From the traditional rugs ( Indian carpet ) made by tribal shepherds to the rugs made by power looms of carpet factories, rugs have travelled a long journey. Over the centuries, there have been new techniques to weave beautiful rugs. Rug making is time consuming and involves a number of stages. Let’s take on this fascinating journey of how carpets are produced to become such exquisite samples of dexterity, luxury and adornment.
The Weaving process
- From wool to yarn – Before the actual carpet weaving process takes place in the carpet factory, there is lot that goes in making the yarn. Raw wool has to be converted to yarn through machines where the wool is converted into individual strands which are further spun into yarn. Yarn further undergoes a spinning process through various other machines that make it strong enough. This follows by cleaning the yarn with detergent and later rinsing many times with clean water and finally the yarn is sun dried for a couple of days. After drying the yarn is rolled into balls that facilitate weaving and knotting. This is how raw wool is turned into refined yarn that can be used in weaving Indian carpets.
- Dyeing of the yarn – Giving appropriate color to the yarn is one of the most important and visually appealing property of the carpets. Dyes are produced with great caution to derive exact shades as required for the carpet design. Yarns are dipped in dyes which are heated to the boiling temperatures for certain definite amount of time. After the dyeing takes place, the dyed yarns are placed under mild sun for drying. Mostly yarns are pre-dyed before tufting of the carpets, only few times the yarns are post-dyed through the technique of printing, continuous dyeing or beck dyeing.
Carpet Weaving techniques through dyed yarn – weaving of the dyed yarn into indian carpet takes place in many ways
- Handloom – loom knotted
- Flat weave – hand woven
- Power Loomed
The Finishing Process
Once the yarn is woven into a rug, there are few steps in the final processing of the rugs.
- Trimming, washing and drying of the rug – soon after the weaving, the rug is taken off from the loom for its trimming. The surface of the rug is smoothen out by removing extra hanging fibers. Pointed sharp scissors are used for this levelling. This trimming brings out the clarity in the design of the rug. After trimming, the rug is washed with detergent and later with only with clean water to get rid of all the dirt and left over detergent. A wood plank with a sharp edge is used to force water through rug for better cleansing. Later the rug is left under sunlight for drying for about four-five days.
- Rug shaving, and levelling is again done after rug has completely dried. This enhances the design, colors and levels the rug along its length and breath. This happens o be the most delicate part of the ccarpet finishing process.
- Stretching of this rug – After the levelling, the rug is stretched from all the sides with help of a metal frame for a day or two to assure the exact size and shape of the rug.
- Protective measurements – The appearance of the carpet is locked and preserved with the use of flurochemicals that protects from discoloration and soiling. These chemicals do not tamper the color or shine of the Indian carpets.
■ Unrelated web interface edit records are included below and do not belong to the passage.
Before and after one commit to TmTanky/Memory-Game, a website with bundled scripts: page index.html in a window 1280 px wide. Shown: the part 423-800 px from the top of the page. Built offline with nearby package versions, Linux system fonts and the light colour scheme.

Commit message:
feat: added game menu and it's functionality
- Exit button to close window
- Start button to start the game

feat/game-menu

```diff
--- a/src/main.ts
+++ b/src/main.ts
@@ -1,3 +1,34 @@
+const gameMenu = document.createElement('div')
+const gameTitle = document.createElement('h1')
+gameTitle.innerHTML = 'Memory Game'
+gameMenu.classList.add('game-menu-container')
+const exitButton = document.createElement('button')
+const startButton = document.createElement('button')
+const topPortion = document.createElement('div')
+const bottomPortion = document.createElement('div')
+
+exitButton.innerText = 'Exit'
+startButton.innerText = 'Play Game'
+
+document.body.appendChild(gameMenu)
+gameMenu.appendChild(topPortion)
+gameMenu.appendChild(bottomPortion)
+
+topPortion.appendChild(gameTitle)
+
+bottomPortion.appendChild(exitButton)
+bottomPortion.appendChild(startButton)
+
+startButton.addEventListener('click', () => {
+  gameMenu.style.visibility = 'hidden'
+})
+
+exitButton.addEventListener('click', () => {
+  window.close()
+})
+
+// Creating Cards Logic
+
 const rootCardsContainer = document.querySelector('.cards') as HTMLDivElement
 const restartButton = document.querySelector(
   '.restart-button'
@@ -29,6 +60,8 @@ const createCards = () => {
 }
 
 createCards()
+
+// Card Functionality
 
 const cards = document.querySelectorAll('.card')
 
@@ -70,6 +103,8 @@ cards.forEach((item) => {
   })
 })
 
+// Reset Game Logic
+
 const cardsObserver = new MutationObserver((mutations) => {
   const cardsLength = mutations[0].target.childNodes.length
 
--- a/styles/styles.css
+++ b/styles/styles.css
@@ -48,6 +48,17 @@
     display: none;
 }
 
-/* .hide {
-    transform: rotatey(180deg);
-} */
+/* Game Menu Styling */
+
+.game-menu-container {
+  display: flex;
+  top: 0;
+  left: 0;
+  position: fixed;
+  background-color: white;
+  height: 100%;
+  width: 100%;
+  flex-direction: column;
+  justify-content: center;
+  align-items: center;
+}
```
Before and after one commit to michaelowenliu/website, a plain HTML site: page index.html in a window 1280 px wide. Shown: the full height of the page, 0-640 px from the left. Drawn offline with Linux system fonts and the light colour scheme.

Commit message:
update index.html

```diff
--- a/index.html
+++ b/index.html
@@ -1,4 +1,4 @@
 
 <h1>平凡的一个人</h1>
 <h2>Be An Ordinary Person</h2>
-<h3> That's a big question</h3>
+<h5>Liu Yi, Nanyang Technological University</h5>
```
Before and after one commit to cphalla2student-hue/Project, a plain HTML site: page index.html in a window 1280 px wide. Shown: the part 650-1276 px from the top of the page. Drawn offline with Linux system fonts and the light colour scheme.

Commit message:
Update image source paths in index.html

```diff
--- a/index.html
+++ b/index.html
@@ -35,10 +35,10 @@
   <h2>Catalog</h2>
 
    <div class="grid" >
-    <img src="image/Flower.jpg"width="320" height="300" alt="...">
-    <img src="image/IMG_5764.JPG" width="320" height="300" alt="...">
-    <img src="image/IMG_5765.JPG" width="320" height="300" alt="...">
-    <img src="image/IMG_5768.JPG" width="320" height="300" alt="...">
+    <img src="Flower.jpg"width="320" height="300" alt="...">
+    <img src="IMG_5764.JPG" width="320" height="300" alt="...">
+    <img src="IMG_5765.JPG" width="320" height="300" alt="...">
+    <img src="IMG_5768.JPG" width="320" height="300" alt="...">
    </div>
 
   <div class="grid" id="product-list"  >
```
- Backing systems – A cushion may be attached to the rug (to which yarn is interweaved through tufting needles) to provide more stability to the structure. In some cases a bonding adhesive is applied to secure the rug for a longer time. Synthetic latex or vinyl is used to laminate the physical properties of the rug .There are also moisture locking backing systems that prevent moisture from seeping under the rug, in such cases a hard back is attached to the rug. All these backing systems maintains the durability and look of the rug for longer period of time and the care your carpet deserves.